### Task to carry out
Your task is to write out all of the records once more, exactly.

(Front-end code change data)
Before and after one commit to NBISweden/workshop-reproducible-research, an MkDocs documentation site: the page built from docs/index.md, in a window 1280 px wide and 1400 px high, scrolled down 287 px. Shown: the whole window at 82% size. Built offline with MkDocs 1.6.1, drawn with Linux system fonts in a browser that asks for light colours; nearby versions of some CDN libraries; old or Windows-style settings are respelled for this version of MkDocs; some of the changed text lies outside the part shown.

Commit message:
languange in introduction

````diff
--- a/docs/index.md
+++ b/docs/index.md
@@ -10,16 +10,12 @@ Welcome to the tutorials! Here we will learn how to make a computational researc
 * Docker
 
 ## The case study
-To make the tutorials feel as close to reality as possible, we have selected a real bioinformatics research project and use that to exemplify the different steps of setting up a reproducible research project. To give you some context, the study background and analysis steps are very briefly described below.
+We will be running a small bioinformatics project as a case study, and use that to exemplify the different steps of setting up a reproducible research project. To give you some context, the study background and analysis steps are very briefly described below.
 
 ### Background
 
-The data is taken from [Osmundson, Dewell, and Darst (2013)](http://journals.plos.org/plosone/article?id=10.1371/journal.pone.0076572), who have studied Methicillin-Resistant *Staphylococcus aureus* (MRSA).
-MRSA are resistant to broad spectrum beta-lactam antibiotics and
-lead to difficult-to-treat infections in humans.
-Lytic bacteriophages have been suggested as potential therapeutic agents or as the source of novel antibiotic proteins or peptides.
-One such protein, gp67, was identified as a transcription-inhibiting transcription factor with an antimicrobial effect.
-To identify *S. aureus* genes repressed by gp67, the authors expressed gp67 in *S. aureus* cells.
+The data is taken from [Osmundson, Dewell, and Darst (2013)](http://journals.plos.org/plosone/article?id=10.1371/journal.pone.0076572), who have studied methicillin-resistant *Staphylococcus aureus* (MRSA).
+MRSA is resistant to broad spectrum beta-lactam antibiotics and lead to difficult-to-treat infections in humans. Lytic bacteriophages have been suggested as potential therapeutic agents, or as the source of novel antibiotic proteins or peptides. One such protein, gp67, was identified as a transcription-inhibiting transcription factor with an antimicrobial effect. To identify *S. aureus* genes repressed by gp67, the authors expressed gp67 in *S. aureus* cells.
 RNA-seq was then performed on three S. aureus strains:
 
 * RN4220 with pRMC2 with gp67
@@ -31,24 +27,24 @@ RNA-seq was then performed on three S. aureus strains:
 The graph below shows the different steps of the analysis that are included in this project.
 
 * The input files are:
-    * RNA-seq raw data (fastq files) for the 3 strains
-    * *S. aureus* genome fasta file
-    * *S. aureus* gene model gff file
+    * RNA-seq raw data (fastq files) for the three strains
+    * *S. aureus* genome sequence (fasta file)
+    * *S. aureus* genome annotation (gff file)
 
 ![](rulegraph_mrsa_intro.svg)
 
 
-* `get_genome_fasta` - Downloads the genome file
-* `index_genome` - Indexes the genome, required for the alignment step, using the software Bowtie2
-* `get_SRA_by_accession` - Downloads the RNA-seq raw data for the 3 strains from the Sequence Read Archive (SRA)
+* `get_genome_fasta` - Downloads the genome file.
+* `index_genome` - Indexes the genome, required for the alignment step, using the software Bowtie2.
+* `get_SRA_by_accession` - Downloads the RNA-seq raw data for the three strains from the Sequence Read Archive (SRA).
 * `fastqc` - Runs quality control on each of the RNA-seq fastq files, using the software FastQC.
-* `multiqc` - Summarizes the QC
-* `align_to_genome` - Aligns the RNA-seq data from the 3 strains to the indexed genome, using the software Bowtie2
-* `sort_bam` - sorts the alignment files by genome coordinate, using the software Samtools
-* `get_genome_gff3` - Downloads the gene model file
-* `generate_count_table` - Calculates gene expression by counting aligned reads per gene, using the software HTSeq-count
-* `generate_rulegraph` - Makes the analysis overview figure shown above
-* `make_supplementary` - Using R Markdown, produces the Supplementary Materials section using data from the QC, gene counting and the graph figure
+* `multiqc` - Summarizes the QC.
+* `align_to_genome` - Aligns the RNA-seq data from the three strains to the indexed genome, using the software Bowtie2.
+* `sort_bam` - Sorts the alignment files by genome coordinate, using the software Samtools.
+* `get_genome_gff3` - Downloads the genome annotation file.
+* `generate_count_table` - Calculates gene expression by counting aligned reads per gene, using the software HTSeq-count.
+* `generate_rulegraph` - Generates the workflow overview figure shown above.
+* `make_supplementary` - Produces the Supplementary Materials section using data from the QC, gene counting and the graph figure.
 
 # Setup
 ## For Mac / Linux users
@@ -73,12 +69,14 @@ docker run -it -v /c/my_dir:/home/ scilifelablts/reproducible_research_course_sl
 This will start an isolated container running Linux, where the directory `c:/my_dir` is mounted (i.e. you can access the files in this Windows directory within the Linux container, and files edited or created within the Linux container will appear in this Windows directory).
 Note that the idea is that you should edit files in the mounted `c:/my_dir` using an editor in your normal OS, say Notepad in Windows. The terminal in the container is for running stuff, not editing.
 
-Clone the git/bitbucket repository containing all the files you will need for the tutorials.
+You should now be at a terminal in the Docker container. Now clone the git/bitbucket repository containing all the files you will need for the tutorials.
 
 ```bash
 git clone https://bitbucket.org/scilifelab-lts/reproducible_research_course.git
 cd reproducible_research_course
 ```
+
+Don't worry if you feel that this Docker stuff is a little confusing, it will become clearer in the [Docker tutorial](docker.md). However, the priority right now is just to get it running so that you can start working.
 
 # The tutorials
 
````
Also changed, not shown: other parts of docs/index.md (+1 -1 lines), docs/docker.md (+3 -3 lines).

### Result for this exercise
Before and after one commit to NBISweden/workshop-reproducible-research, an MkDocs documentation site: the page built from docs/index.md, in a window 1280 px wide and 1400 px high, scrolled down 287 px. Shown: the whole window at 82% size. Built offline with MkDocs 1.6.1, drawn with Linux system fonts in a browser that asks for light colours; nearby versions of some CDN libraries; old or Windows-style settings are respelled for this version of MkDocs; some of the changed text lies outside the part shown.

Commit message:
languange in introduction

````diff
--- a/docs/index.md
+++ b/docs/index.md
@@ -10,16 +10,12 @@ Welcome to the tutorials! Here we will learn how to make a computational researc
 * Docker
 
 ## The case study
-To make the tutorials feel as close to reality as possible, we have selected a real bioinformatics research project and use that to exemplify the different steps of setting up a reproducible research project. To give you some context, the study background and analysis steps are very briefly described below.
+We will be running a small bioinformatics project as a case study, and use that to exemplify the different steps of setting up a reproducible research project. To give you some context, the study background and analysis steps are very briefly described below.
 
 ### Background
 
-The data is taken from [Osmundson, Dewell, and Darst (2013)](http://journals.plos.org/plosone/article?id=10.1371/journal.pone.0076572), who have studied Methicillin-Resistant *Staphylococcus aureus* (MRSA).
-MRSA are resistant to broad spectrum beta-lactam antibiotics and
-lead to difficult-to-treat infections in humans.
-Lytic bacteriophages have been suggested as potential therapeutic agents or as the source of novel antibiotic proteins or peptides.
-One such protein, gp67, was identified as a transcription-inhibiting transcription factor with an antimicrobial effect.
-To identify *S. aureus* genes repressed by gp67, the authors expressed gp67 in *S. aureus* cells.
+The data is taken from [Osmundson, Dewell, and Darst (2013)](http://journals.plos.org/plosone/article?id=10.1371/journal.pone.0076572), who have studied methicillin-resistant *Staphylococcus aureus* (MRSA).
+MRSA is resistant to broad spectrum beta-lactam antibiotics and lead to difficult-to-treat infections in humans. Lytic bacteriophages have been suggested as potential therapeutic agents, or as the source of novel antibiotic proteins or peptides. One such protein, gp67, was identified as a transcription-inhibiting transcription factor with an antimicrobial effect. To identify *S. aureus* genes repressed by gp67, the authors expressed gp67 in *S. aureus* cells.
 RNA-seq was then performed on three S. aureus strains:
 
 * RN4220 with pRMC2 with gp67
@@ -31,24 +27,24 @@ RNA-seq was then performed on three S. aureus strains:
 The graph below shows the different steps of the analysis that are included in this project.
 
 * The input files are:
-    * RNA-seq raw data (fastq files) for the 3 strains
-    * *S. aureus* genome fasta file
-    * *S. aureus* gene model gff file
+    * RNA-seq raw data (fastq files) for the three strains
+    * *S. aureus* genome sequence (fasta file)
+    * *S. aureus* genome annotation (gff file)
 
 ![](rulegraph_mrsa_intro.svg)
 
 
-* `get_genome_fasta` - Downloads the genome file
-* `index_genome` - Indexes the genome, required for the alignment step, using the software Bowtie2
-* `get_SRA_by_accession` - Downloads the RNA-seq raw data for the 3 strains from the Sequence Read Archive (SRA)
+* `get_genome_fasta` - Downloads the genome file.
+* `index_genome` - Indexes the genome, required for the alignment step, using the software Bowtie2.
+* `get_SRA_by_accession` - Downloads the RNA-seq raw data for the three strains from the Sequence Read Archive (SRA).
 * `fastqc` - Runs quality control on each of the RNA-seq fastq files, using the software FastQC.
-* `multiqc` - Summarizes the QC
-* `align_to_genome` - Aligns the RNA-seq data from the 3 strains to the indexed genome, using the software Bowtie2
-* `sort_bam` - sorts the alignment files by genome coordinate, using the software Samtools
-* `get_genome_gff3` - Downloads the gene model file
-* `generate_count_table` - Calculates gene expression by counting aligned reads per gene, using the software HTSeq-count
-* `generate_rulegraph` - Makes the analysis overview figure shown above
-* `make_supplementary` - Using R Markdown, produces the Supplementary Materials section using data from the QC, gene counting and the graph figure
+* `multiqc` - Summarizes the QC.
+* `align_to_genome` - Aligns the RNA-seq data from the three strains to the indexed genome, using the software Bowtie2.
+* `sort_bam` - Sorts the alignment files by genome coordinate, using the software Samtools.
+* `get_genome_gff3` - Downloads the genome annotation file.
+* `generate_count_table` - Calculates gene expression by counting aligned reads per gene, using the software HTSeq-count.
+* `generate_rulegraph` - Generates the workflow overview figure shown above.
+* `make_supplementary` - Produces the Supplementary Materials section using data from the QC, gene counting and the graph figure.
 
 # Setup
 ## For Mac / Linux users
@@ -73,12 +69,14 @@ docker run -it -v /c/my_dir:/home/ scilifelablts/reproducible_research_course_sl
 This will start an isolated container running Linux, where the directory `c:/my_dir` is mounted (i.e. you can access the files in this Windows directory within the Linux container, and files edited or created within the Linux container will appear in this Windows directory).
 Note that the idea is that you should edit files in the mounted `c:/my_dir` using an editor in your normal OS, say Notepad in Windows. The terminal in the container is for running stuff, not editing.
 
-Clone the git/bitbucket repository containing all the files you will need for the tutorials.
+You should now be at a terminal in the Docker container. Now clone the git/bitbucket repository containing all the files you will need for the tutorials.
 
 ```bash
 git clone https://bitbucket.org/scilifelab-lts/reproducible_research_course.git
 cd reproducible_research_course
 ```
+
+Don't worry if you feel that this Docker stuff is a little confusing, it will become clearer in the [Docker tutorial](docker.md). However, the priority right now is just to get it running so that you can start working.
 
 # The tutorials
 
````
Also changed, not shown: other parts of docs/index.md (+1 -1 lines), docs/docker.md (+3 -3 lines).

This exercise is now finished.